Tom Faggus was a well-known highwayman in the 1600s. His guns can be seen in St. Anne's Chapel Museum at Barnstaple.
Faggus was born in North Molton. A respected landowner, he earned his living as a blacksmith. Legend has it that, a few weeks prior to his wedding to a local girl, he won a very valuable reward for the best-shod horse in North Devon. This caused much jealousy among certain individuals who conspired to cheat him out of his land and smithy. His fiancé promptly broke off the engagement, now that he was penniless. He vowed to make the world pay for his maltreatment.
During his long career as a highwayman, he had several narrow escapes. His horse Winnie was legendary and was known as the "Enchanted Strawberry Mare". Her speed was a marvel, and when in danger she would get her master out of trouble using tooth and hoof.
On one occasion, Faggus was recognized in Barnstaple and pursued to the town's very long bridge. When he was half-way across, constables appeared at the other end of the bridge. Winnie leaped over the parapet and into the river, some forty feet below, and swam with her master to safety. On another occasion, Faggus was overpowered when drinking in an alehouse in Simonsbath. He whistled loudly for Winnie, who rushed inside, kicking and biting at her master's assailants, whereupon Faggus jumped on her back and they escaped.
Andrew Ailes has written an epic poem all about the rise and fall of Tom and Winnie, which can be read here. The first verse sets the scene:
If you find yourself on Exmoor,
And walk on a moonless night.
Or on the tors at Ilfracombe,
You may see a spectral sight.

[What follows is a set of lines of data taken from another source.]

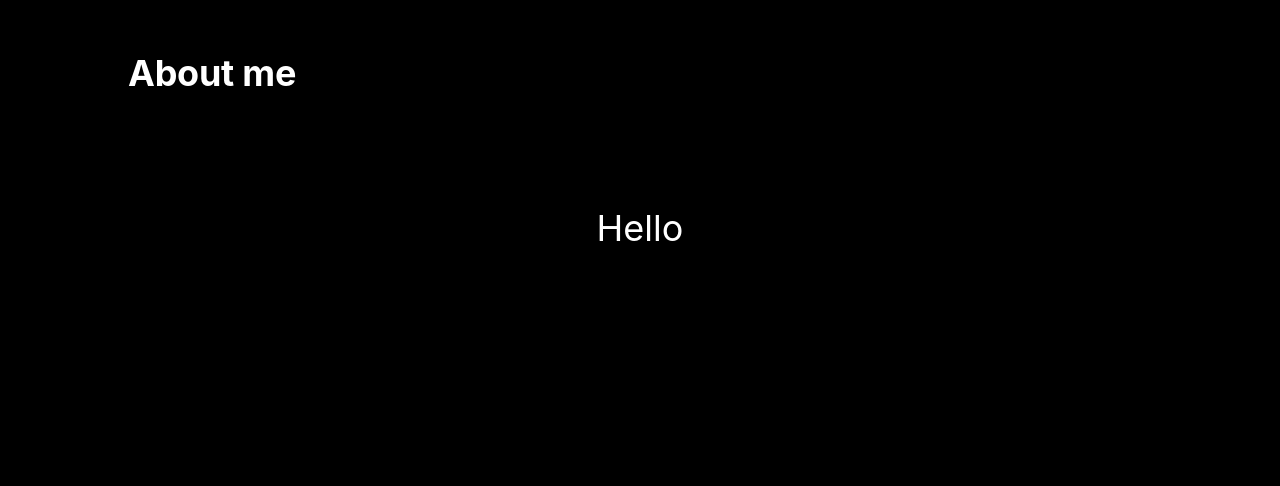
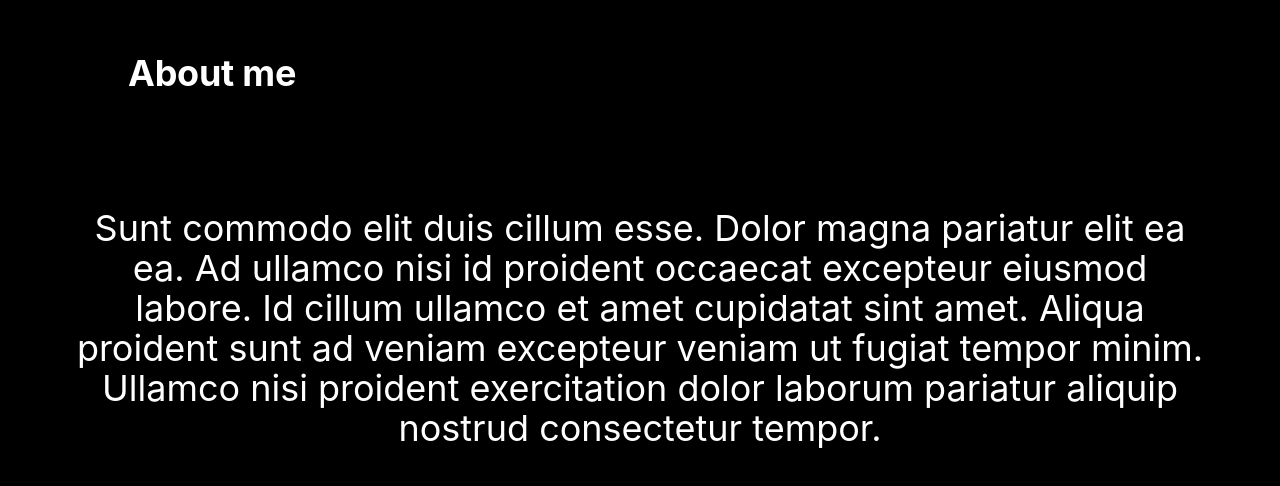
Before and after one commit to Ntrug1/Portfolio, a Next.js app: page / in a window 1280 px wide. Shown: the part 829-1315 px from the top of the page. Before the commit the page ends 1157 px from the top, so only its background shows below. Built offline with nearby package versions, Linux system fonts and the light colour scheme.

Commit message:
update style

```diff
--- a/components/aboutme.tsx
+++ b/components/aboutme.tsx
@@ -9,7 +9,14 @@ const AboutMe: React.FC = () => {
         </p>
       </div>
       <div className="container mx-auto px-11 text-center mt-28">
-        <h2>Hello</h2>
+        <h2>
+          Sunt commodo elit duis cillum esse. Dolor magna pariatur elit ea ea.
+          Ad ullamco nisi id proident occaecat excepteur eiusmod labore. Id
+          cillum ullamco et amet cupidatat sint amet. Aliqua proident sunt ad
+          veniam excepteur veniam ut fugiat tempor minim. Ullamco nisi proident
+          exercitation dolor laborum pariatur aliquip nostrud consectetur
+          tempor.
+        </h2>
       </div>
     </section>
   );
--- a/components/masthead.tsx
+++ b/components/masthead.tsx
@@ -24,7 +24,7 @@ const Masthead: React.FC = () => {
         <h1 className="mb-6 text-4xl xl:text-5xl">Trung</h1>
         <h2 className="mb-2 text-2xl xl:text-3xl tracking-tight">
           <span>Hello,</span>
-          <span>I&apos;m fresher front-end developer</span>
+          <span> I&apos;m fresher front-end developer</span>
         </h2>
       </div>
       <div className="flex-grow-0 pb-20 md:pb-10 transition-all duration-1000 z-10">
--- a/styles/globals.css
+++ b/styles/globals.css
@@ -9,4 +9,11 @@ body {
     sans-serif;
   line-height: 1.1;
   letter-spacing: 0em;
+  -ms-overflow-style: none; /* IE and Edge */
+  scrollbar-width: none; /* Firefox */
 }
+
+/*Chrome, Safari and Opera */
+body::-webkit-scrollbar {
+  display: none;
+}
```
Also changed, not shown: 1 other file (tests, documents, lock files or other folders).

You may see a man on horseback,
They cut a most handsome pair,
It’s the highwayman, Tom Faggus,
On his magical strawberry mare